Avalanche Advisory for Saturday, December 17, 2016

This avalanche advisory expires at Midnight tonight.

Huntington Ravine has HIGH and CONSIDERABLE avalanche danger. Central, Pinnacle, Odell and South Gully have High avalanche danger. Natural avalanches are likely and human-triggered avalanches are very likely. North, Damnation, Yale, and Escape Hatch have Considerable avalanche danger. Natural avalanches are possible and human triggered avalanches are likely.

 Tuckerman Ravine has HIGH and CONSIDERABLE avalanche danger. Sluice, The Lip, Center Bowl, Chute, Left Gully and Hillmans Highway have High avalanche danger. Natural avalanches are likely and human-triggered avalanches are very likely. Lobster Claw and Right Gully have Considerable avalanche danger. Natural avalanches are possible and human triggered avalanches are likely. Lower Snowfields and Little Headwall are not rated due to a lack of snow though a portion of the Lower Snowfields could be struck by avalanche debris from Duchess.

Very dangerous avalanche conditions will exist in both Ravines today.

AVALANCHE PROBLEM: 4-8” of new snow on increasing winds will build dangerous wind slabs today. Wind loading will form cohesive, unstable slabs of snow on top of softer, cold dry snow deposited by diminishing winds yesterday. Many avalanches paths ran in the past 36 hours and then reloaded so anticipate larger avalanches in some locations that will run further onto the floor than you might expect. The floor of Tuckerman Ravine would not be a good place to travel today. Several “red flags” exist today that will challenge even the most advanced avalanche practitioner so think hard if you want to try to outsmart the avalanche problem.

WEATHER: Winds currently from the southwest in the relatively light 35 mph range will increase and shift west this afternoon. This shift and increase in velocity to the 40-55 mph range will mark the transition to our peak natural avalanche potential. Gusts reaching 65 mph may transport enough snow today prior to the main shift in speed and direction. We are starting the day at 0F on the summit though temperatures will reach 20F or so by dark.

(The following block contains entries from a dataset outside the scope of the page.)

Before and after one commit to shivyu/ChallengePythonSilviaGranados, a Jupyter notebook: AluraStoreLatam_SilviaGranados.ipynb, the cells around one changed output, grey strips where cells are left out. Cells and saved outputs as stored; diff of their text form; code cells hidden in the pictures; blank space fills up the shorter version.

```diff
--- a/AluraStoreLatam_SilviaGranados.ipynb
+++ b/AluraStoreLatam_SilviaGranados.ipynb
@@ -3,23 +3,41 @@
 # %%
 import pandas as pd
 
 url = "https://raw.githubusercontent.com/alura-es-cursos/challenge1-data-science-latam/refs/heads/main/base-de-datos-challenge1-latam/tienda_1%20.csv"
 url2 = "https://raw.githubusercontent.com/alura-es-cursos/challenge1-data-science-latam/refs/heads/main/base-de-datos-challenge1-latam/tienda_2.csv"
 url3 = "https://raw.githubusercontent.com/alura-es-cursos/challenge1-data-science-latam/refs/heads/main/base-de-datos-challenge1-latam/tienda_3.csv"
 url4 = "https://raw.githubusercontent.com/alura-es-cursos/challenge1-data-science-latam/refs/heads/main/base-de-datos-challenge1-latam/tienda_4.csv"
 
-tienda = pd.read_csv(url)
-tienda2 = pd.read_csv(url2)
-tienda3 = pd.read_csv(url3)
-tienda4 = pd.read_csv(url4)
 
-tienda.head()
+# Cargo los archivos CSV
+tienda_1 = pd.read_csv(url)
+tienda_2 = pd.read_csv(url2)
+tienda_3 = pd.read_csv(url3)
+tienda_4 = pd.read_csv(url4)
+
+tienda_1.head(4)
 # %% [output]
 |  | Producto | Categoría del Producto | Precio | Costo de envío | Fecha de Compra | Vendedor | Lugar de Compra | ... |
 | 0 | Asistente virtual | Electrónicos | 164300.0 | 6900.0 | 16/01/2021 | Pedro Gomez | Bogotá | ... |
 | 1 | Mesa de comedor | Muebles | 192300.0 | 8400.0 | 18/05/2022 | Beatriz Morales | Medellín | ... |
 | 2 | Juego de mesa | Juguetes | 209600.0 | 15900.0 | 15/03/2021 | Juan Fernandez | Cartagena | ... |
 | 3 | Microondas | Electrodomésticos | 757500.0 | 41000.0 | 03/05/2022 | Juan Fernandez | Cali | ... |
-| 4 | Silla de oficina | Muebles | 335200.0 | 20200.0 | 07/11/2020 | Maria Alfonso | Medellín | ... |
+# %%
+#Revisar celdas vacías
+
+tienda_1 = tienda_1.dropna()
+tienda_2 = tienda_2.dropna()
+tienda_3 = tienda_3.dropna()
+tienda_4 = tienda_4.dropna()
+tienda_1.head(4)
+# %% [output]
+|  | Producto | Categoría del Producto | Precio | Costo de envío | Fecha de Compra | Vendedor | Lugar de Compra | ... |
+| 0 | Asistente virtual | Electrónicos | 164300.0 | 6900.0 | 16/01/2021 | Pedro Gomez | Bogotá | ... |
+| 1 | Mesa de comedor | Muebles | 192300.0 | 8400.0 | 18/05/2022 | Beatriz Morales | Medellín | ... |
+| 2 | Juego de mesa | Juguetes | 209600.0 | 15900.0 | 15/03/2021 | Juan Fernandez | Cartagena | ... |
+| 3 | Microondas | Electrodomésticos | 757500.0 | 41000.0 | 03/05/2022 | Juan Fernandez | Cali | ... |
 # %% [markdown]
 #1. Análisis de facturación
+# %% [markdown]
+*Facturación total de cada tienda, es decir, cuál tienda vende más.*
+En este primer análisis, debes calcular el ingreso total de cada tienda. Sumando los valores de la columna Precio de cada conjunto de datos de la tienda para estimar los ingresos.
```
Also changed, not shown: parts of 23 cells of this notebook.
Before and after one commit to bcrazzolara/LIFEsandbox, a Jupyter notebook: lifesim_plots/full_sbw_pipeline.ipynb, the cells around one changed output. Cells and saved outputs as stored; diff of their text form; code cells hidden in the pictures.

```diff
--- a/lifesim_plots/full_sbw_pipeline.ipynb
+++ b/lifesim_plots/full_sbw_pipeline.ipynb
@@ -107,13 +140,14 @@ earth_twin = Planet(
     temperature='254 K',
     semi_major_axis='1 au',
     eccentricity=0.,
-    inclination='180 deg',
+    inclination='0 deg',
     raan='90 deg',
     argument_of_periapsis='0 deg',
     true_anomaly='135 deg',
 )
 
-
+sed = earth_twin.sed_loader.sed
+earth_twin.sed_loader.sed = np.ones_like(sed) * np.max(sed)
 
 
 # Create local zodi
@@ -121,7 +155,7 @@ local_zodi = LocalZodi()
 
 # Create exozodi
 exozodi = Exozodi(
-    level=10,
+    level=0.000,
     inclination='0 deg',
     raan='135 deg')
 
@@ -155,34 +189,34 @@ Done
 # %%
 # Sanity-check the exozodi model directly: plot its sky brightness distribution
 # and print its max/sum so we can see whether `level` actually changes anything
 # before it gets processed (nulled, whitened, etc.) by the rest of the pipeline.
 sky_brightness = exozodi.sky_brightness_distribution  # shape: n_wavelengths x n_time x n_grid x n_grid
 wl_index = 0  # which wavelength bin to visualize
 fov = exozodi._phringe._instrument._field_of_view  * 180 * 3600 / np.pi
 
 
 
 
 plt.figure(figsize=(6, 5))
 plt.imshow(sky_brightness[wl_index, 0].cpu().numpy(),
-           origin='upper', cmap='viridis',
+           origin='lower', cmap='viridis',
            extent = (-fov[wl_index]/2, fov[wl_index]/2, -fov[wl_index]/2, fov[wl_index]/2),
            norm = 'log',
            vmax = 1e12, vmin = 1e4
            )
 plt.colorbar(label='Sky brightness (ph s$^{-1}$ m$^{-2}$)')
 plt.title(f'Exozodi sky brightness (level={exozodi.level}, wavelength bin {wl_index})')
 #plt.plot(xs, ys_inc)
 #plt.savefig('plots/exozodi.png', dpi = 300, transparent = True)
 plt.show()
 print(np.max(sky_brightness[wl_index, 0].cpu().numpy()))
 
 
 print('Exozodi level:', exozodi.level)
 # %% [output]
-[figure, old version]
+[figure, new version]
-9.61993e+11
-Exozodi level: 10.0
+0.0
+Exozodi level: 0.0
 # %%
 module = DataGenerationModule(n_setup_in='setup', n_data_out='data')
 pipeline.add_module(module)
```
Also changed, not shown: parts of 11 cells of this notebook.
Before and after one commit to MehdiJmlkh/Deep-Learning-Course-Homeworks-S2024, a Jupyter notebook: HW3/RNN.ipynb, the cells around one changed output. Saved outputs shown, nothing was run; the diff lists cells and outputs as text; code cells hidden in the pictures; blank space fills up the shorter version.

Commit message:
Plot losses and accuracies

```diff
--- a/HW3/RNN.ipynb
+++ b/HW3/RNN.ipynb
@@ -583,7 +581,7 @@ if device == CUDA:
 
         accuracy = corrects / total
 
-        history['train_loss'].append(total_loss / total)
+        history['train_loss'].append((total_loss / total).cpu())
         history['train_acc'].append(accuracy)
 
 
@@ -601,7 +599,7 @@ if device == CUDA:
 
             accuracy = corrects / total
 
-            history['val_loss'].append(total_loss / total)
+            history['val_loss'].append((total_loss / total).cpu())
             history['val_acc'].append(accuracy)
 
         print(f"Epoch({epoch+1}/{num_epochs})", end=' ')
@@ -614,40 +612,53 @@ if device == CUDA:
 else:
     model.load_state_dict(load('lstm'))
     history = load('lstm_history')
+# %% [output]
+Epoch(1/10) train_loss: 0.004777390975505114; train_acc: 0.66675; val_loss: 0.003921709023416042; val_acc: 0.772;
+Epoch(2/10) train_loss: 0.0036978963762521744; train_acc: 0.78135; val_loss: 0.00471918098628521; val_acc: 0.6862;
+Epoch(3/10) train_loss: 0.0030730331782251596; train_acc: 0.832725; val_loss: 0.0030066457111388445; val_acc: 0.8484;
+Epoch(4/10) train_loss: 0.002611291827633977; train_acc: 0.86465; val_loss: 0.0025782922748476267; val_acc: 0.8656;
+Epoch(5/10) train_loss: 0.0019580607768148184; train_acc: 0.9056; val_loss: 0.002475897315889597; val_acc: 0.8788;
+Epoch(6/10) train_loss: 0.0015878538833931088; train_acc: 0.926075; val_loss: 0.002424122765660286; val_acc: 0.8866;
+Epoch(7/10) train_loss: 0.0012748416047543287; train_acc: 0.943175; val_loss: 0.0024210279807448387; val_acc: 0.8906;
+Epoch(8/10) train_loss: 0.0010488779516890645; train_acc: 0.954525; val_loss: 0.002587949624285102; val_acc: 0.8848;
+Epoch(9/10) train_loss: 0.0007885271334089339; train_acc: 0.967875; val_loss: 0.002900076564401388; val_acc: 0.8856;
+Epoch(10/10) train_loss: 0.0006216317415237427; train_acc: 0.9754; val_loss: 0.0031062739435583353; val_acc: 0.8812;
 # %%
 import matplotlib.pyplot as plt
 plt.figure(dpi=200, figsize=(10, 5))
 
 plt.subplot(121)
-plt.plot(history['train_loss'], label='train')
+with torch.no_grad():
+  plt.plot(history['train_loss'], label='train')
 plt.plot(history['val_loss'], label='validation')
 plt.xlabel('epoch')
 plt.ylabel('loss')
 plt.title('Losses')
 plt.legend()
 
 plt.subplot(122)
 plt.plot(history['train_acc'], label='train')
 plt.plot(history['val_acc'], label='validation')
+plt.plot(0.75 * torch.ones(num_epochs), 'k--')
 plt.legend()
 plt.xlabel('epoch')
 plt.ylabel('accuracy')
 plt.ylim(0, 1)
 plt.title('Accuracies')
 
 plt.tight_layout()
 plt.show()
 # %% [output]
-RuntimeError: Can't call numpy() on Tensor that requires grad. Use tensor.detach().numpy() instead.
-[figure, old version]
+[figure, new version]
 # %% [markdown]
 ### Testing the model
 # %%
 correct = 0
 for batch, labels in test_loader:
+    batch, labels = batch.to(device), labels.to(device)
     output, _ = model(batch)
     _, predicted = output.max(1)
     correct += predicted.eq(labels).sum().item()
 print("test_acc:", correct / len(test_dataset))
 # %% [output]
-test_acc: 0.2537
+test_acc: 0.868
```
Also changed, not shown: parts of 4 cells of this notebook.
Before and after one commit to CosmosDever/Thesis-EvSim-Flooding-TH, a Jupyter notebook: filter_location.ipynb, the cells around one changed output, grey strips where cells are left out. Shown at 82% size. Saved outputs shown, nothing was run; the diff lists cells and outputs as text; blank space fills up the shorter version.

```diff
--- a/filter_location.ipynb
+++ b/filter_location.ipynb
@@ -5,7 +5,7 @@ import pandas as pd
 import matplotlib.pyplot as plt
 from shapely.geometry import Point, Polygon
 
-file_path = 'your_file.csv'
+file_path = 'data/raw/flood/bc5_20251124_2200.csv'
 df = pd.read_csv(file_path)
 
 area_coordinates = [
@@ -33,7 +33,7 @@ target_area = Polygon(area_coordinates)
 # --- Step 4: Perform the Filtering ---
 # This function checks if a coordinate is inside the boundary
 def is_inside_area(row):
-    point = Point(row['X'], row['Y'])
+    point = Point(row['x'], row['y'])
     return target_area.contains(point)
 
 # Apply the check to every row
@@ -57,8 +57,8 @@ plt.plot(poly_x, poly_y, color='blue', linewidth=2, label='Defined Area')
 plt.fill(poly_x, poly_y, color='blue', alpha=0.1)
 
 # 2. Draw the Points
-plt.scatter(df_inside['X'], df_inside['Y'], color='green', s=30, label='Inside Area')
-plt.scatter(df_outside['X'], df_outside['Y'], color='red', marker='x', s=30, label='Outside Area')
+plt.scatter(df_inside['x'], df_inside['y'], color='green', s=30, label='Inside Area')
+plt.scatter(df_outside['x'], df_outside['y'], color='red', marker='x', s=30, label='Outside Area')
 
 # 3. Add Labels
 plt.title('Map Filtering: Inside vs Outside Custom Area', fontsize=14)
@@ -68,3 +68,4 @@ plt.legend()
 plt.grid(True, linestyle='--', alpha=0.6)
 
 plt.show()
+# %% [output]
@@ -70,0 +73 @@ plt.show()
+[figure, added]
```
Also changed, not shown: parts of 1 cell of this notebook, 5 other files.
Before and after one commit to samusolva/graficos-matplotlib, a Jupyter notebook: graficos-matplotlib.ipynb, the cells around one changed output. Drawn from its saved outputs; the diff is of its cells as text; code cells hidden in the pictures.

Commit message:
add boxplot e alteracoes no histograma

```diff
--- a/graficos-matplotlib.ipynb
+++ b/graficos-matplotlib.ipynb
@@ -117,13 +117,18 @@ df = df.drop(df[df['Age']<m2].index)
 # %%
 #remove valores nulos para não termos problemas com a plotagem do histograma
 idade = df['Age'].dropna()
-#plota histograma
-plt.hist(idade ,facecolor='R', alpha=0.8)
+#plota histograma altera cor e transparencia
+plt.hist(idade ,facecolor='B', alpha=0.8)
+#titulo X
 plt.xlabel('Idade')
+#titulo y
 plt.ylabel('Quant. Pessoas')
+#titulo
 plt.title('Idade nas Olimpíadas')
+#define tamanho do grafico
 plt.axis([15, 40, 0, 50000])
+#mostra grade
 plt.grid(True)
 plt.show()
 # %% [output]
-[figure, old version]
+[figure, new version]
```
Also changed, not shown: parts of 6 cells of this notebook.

SNOWPACK: Clear visibility yesterday afternoon gave us a brief opportunity to observe signs of widespread avalanche activity in both Ravines. Yesterday’s avalanches appeared to be small to medium sized (R1-3) but I doubt that will be the case later today and tonight if the precipitation and wind forecast plays out. Our slopes and gullies have grown quite a bit since the start of the month, with avalanche debris stretching further down into the avalanche paths after each cycle. We have had very cold temperatures over the past few days which has not helped with snow settlement and may have even driven a faceting process near the deep ice crust that exists in some shady aspects. If venturing into the terrain today, know that poor visibility due to fog and blowing snow will challenge assessment and safe travel techniques. Upper start zones may be very different than the snow that you are traveling on below. For this reason, I would stay out of the path of any open slope or gully. A complex snowpack and multiple red flags will make it a good day to avoid avalanche terrain altogether.

The Lion Head Winter Route is open and the most direct route to the summit. The Tuckerman Ravine Trail bridge is completed enough to allow traffic again so you can avoid the detour. Please be careful of construction debris near crossover 7 on the Sherburne Ski Trail. Thanks for your continued patience!

Please Remember:

  • Safe travel in avalanche terrain requires training and experience. This advisory is just one tool to help you make your own decisions in avalanche terrain. You control your own risk by choosing where, when, and how you travel.
  • Anticipate a changing avalanche danger when actual weather differs from the higher summits forecast.
  • For more information contact the Forest Service Snow Rangers, the AMC at the Pinkham Notch Visitor Center, or the caretakers at Hermit Lake Shelters or the Harvard Cabin.
  • Posted 8:05 a.m., Saturday, December 17, 2016. A new advisory will be issued tomorrow.

Frank Carus, Snow Ranger
USDA Forest Service
White Mountain National Forest
(603) 466-2713 TTY (603) 466-2716

2016-12-17